Original Article

Kid's emergency boredom buster can
Here’s a fun idea for the non-foods section of  your food storage.  Suppose your emergency lasts longer than you expected.  You’re stuck in your house without electricity or quarantined for whatever reason.  What are you going to do for entertainment?  Storing entertainment is not high on the preparedness list, but can be a lifesaver especially if there are children around.  A few years ago we put together emergency boredom buster cans for the kids.  We had the cans sealed at an emergency preparedness fair, but you could rent the can sealer from an LDS dry pack cannery and seal your can at home.  Or put your boredom buster supplies in a clean paint can, mylar pouch, small bucket, or just a box.

The concept is pretty simple–it’s “surprise” supplies in a can to keep the kids (or yourself) busy/preoccupied.  I honestly don’t remember everything I put in the cans.  You want something that will take up some time and be a good distraction from the emergency situation. Maybe a model or equipment for some skill they could learn.
Here are some things I do remember putting in the cans:
Puzzles (in a baggie with the picture from the box)

Yarn, crochet hook, simple crochet directions

Non-hardening clay

Small printed word puzzles, mazes, coloring pages

Colored pencils and hand sharpener

Small frisbee

Some hard candies

Card games
I’m sure I put more in–I guess we’ll all be surprised if/when we ever open them!  When deciding what to put in your cans, consider your children and their likes/dislikes/abilities.  Also think a couple of years ahead.  I put crochet stuff in the can for my littlest one and she was probably only 3 at the time.  Remember some things won’t “keep” well–like crayons or regular play-dough or batteries.
Because we packed these at an emergency prep fair, they were adding the mini can openers to the bottom of the can.  You sure wouldn’t have to go to that trouble, but do make sure you’ve got a manual can opener on hand so you can get it open!
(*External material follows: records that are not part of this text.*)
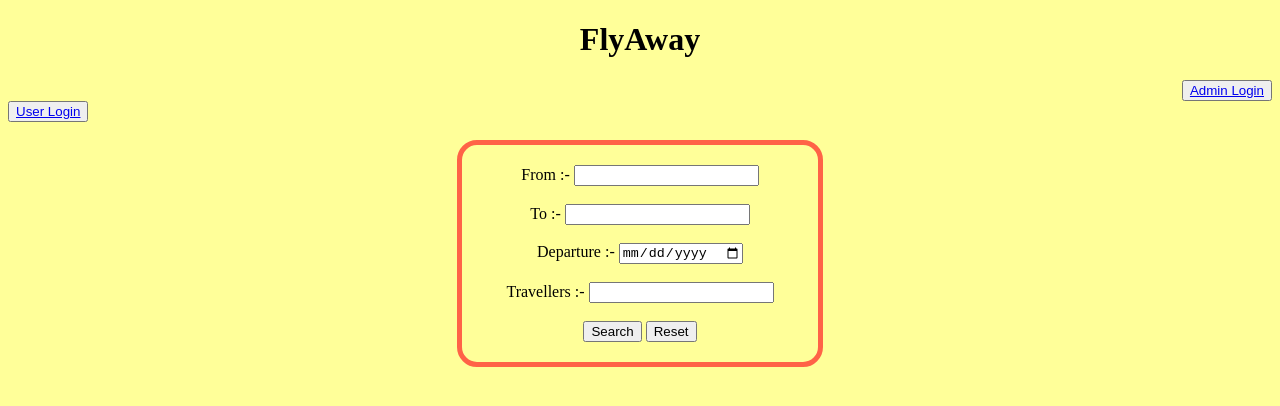
Repository: badrilogaram/Phase-two-project
Page: http://localhost/FlyAway-master/HomePage.jsp
The author's editor kept a copy of each file at every save. The page is drawn from the files as they stood at one save, then again after the next save.
The browser window is 1280 px wide. The pictures show the whole page.
The page is served by Tomcat 9.

Above is the page before, as saved 2021-05-27 22:51:14.

After the next save:
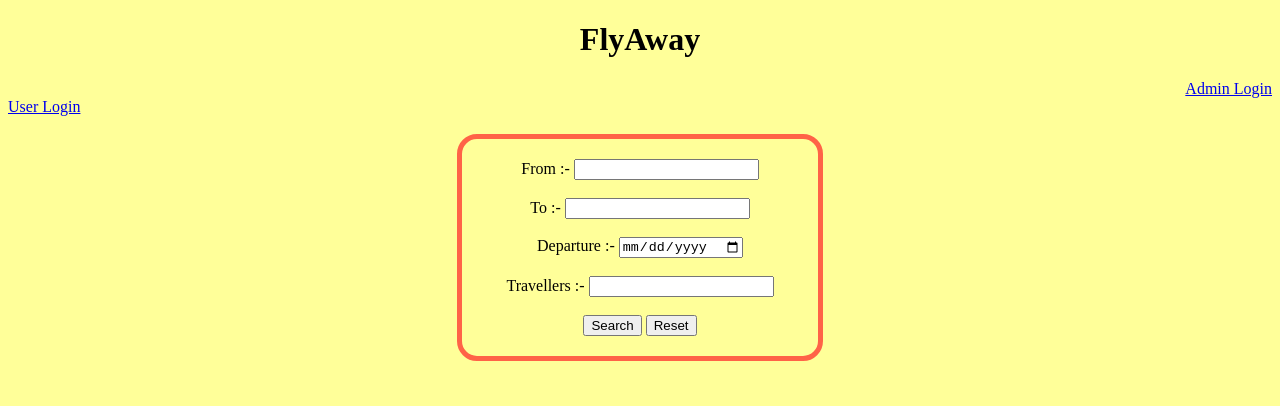
Saved 61 s later.
--- a/FlyAway-master/src/main/webapp/HomePage.jsp
+++ b/FlyAway-master/src/main/webapp/HomePage.jsp
@@ -11,7 +11,7 @@
 <h1><center>FlyAway</center></h1>
 
 <div align="right">
-<button><a href="AdminPage.jsp">Admin Login</a></button>
+<a href="AdminPage.jsp">Admin Login</a>
 </div>
 
 <%
@@ -24,7 +24,7 @@
 <%
 	}else{
 %>
-<button><a href=UserPage.jsp>User Login</a></button>
+<a href=UserPage.jsp>User Login</a>
 <%
 	}
 %>
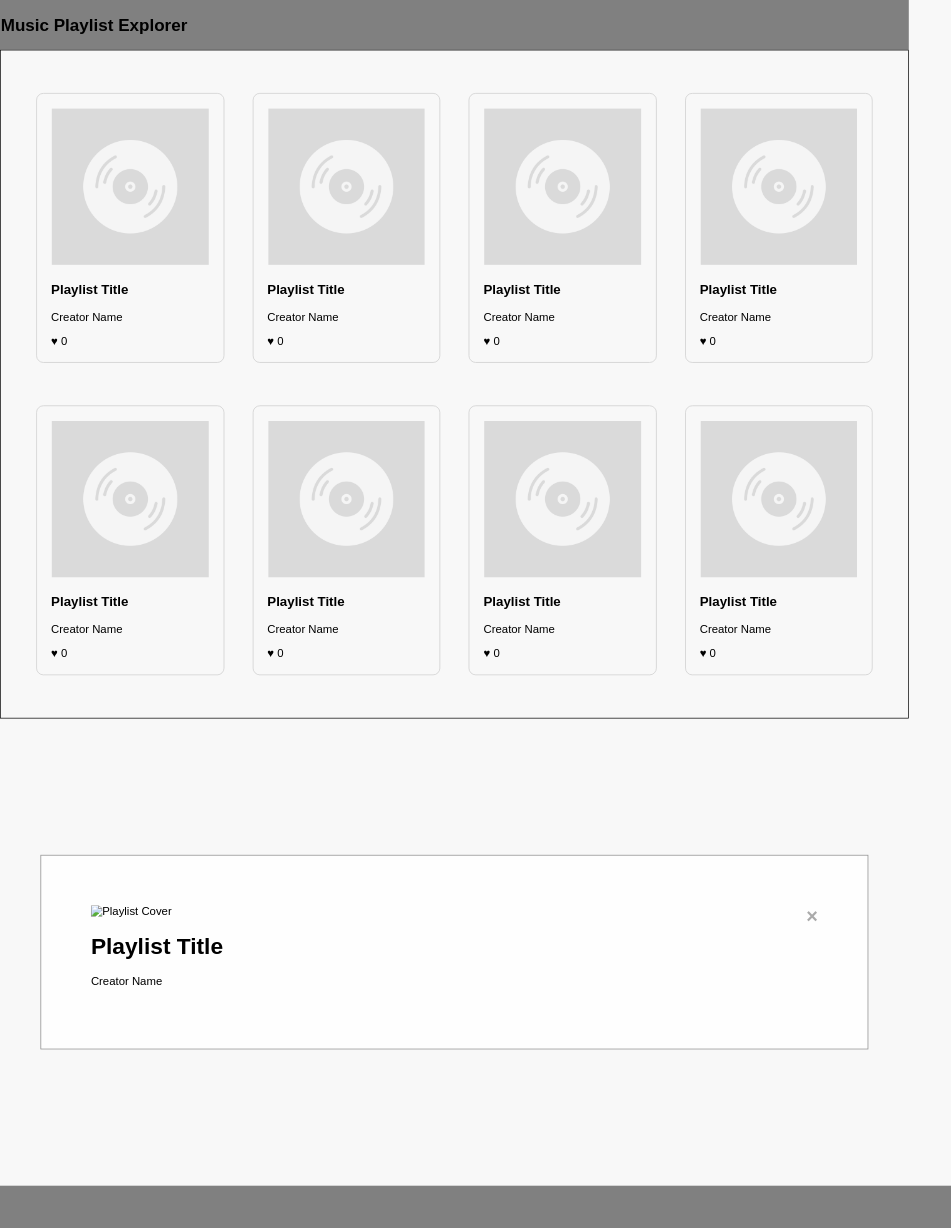
Repository: valentinaarojas/music-player-explorer
Page: index.html
The author's editor kept a copy of each file at every save. The page is drawn from the files as they stood at one save, then again after the next save.
The browser window is 1280 px wide. The page is 1340 px wide, so the pictures cover 1340 px, including what lies to the right of the window. The pictures show the whole page, at 71% of full size.

Above is the page before, as saved 2025-02-19 17:58:44.
Console error: SyntaxError: Unexpected token '{'

After the next save:
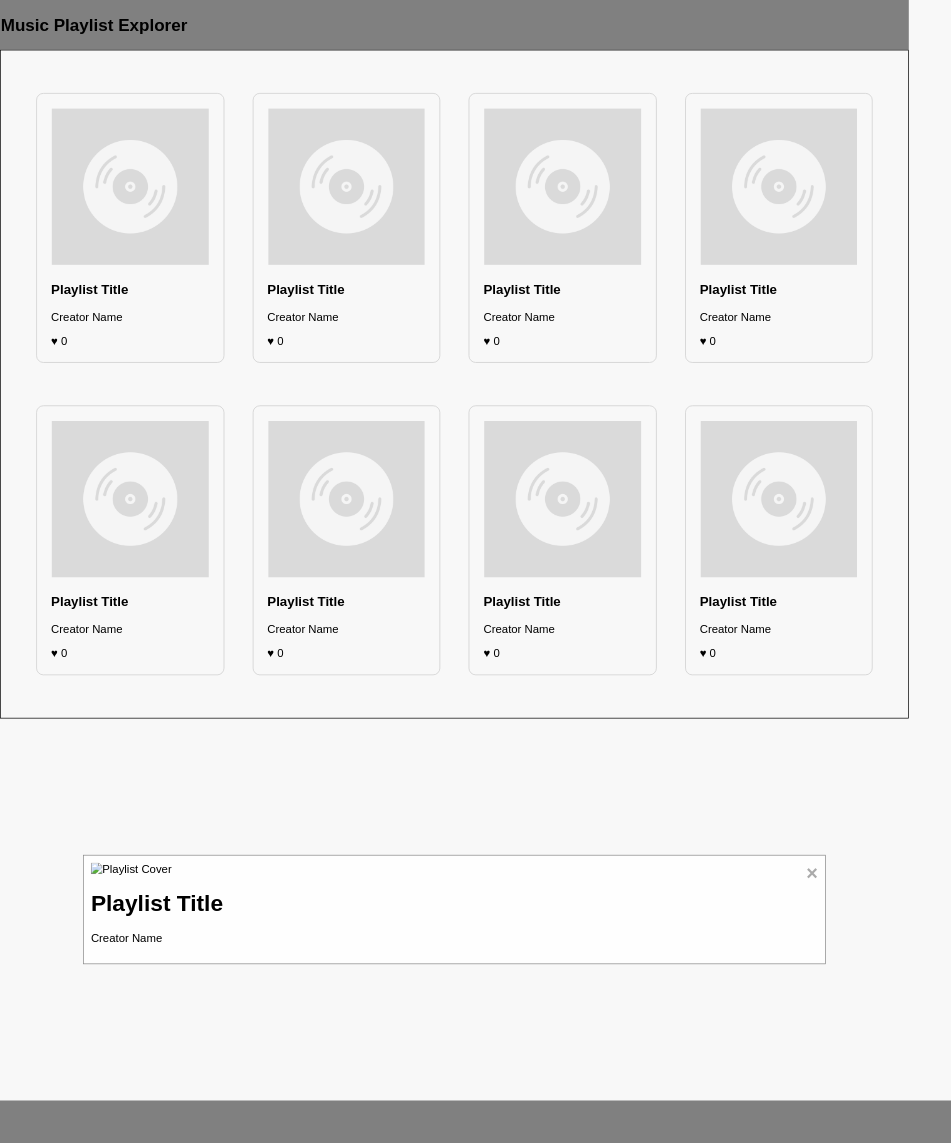
Saved 5 s later.
--- a/style.css
+++ b/style.css
@@ -44,7 +44,7 @@ body {
  .modal-content {
     background-color: #fefefe;
     margin: 15% auto; /* 15% from the top and centered */
-    padding: 70px;
+    padding: 10px;
     border: 1px solid #888;
     width: 80%; /* Could be more or less, depending on screen size */
  }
Once you have it packed, put it away in the long term food storage.  It’s pretty easy to stash it in the back of the food storage room and forget about it (just like those 10 year old peaches on the back of the shelf at grandma’s).  This is not a high priority preparedness item, but just being able to pull out something new will be a huge morale boost and/or distraction for the little ones.
What else could you put in a boredom buster can?